WHAT IS REQUIRED:
All lines that hold the string "file" should be copied. Find them in the listing below.

■ ■ ■

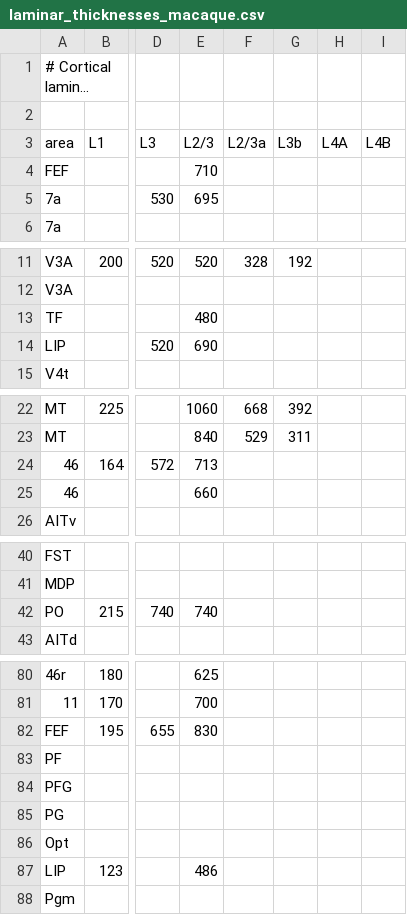
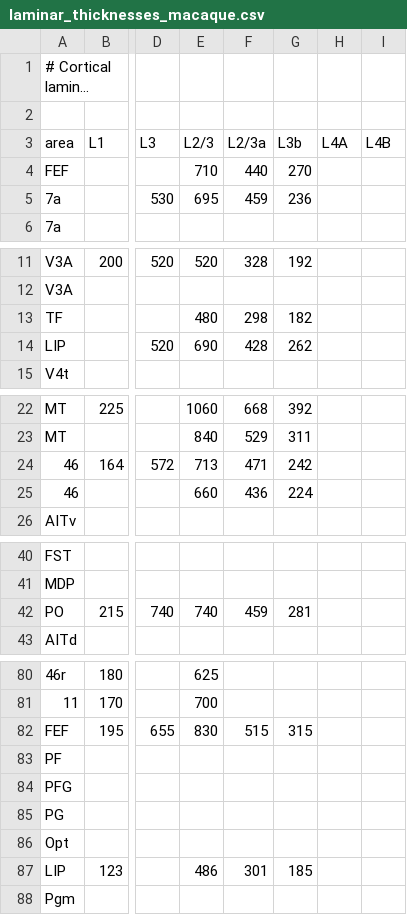
Before and after one commit to vollenbroeker/multi-area-model, a CSV file: multiarea_model/data_multiarea/raw_data/laminar_thicknesses_macaque.csv, drawn as a sheet; only a part is shown, gaps mark what is left out; long unchanged cells end in …; the diff covers the shown part only; the diff names each change by its address in the sheet, - before the commit and + after, or states it on an @@ line.

Commit message:
Include values for L23a and 3b

```diff
--- a/multiarea_model/data_multiarea/raw_data/laminar_thicknesses_macaque.csv
+++ b/multiarea_model/data_multiarea/raw_data/laminar_thicknesses_macaque.csv
-F4 (L2/3a): (empty)
+F4 (L2/3a): 440
-G4 (L3b): (empty)
+G4 (L3b): 270
-F5 (L2/3a): (empty)
+F5 (L2/3a): 459
-G5 (L3b): (empty)
+G5 (L3b): 236
-F13 (L2/3a): (empty)
+F13 (L2/3a): 298
-G13 (L3b): (empty)
+G13 (L3b): 182
-F14 (L2/3a): (empty)
+F14 (L2/3a): 428
-G14 (L3b): (empty)
+G14 (L3b): 262
-F24 (L2/3a): (empty)
+F24 (L2/3a): 471
-G24 (L3b): (empty)
+G24 (L3b): 242
-F25 (L2/3a): (empty)
+F25 (L2/3a): 436
-G25 (L3b): (empty)
+G25 (L3b): 224
-F42 (L2/3a): (empty)
+F42 (L2/3a): 459
-G42 (L3b): (empty)
+G42 (L3b): 281
-F82 (L2/3a): (empty)
+F82 (L2/3a): 515
-G82 (L3b): (empty)
+G82 (L3b): 315
-F87 (L2/3a): (empty)
+F87 (L2/3a): 301
-G87 (L3b): (empty)
+G87 (L3b): 185
```
Also changed, not shown: 10 edited cells elsewhere in this file.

■ ■ ■

RESPONSE TO THIS EXERCISE:
Before and after one commit to vollenbroeker/multi-area-model, a CSV file: multiarea_model/data_multiarea/raw_data/laminar_thicknesses_macaque.csv, drawn as a sheet; only a part is shown, gaps mark what is left out; long unchanged cells end in …; the diff covers the shown part only; the diff names each change by its address in the sheet, - before the commit and + after, or states it on an @@ line.
Also changed, not shown: 10 edited cells elsewhere in this file.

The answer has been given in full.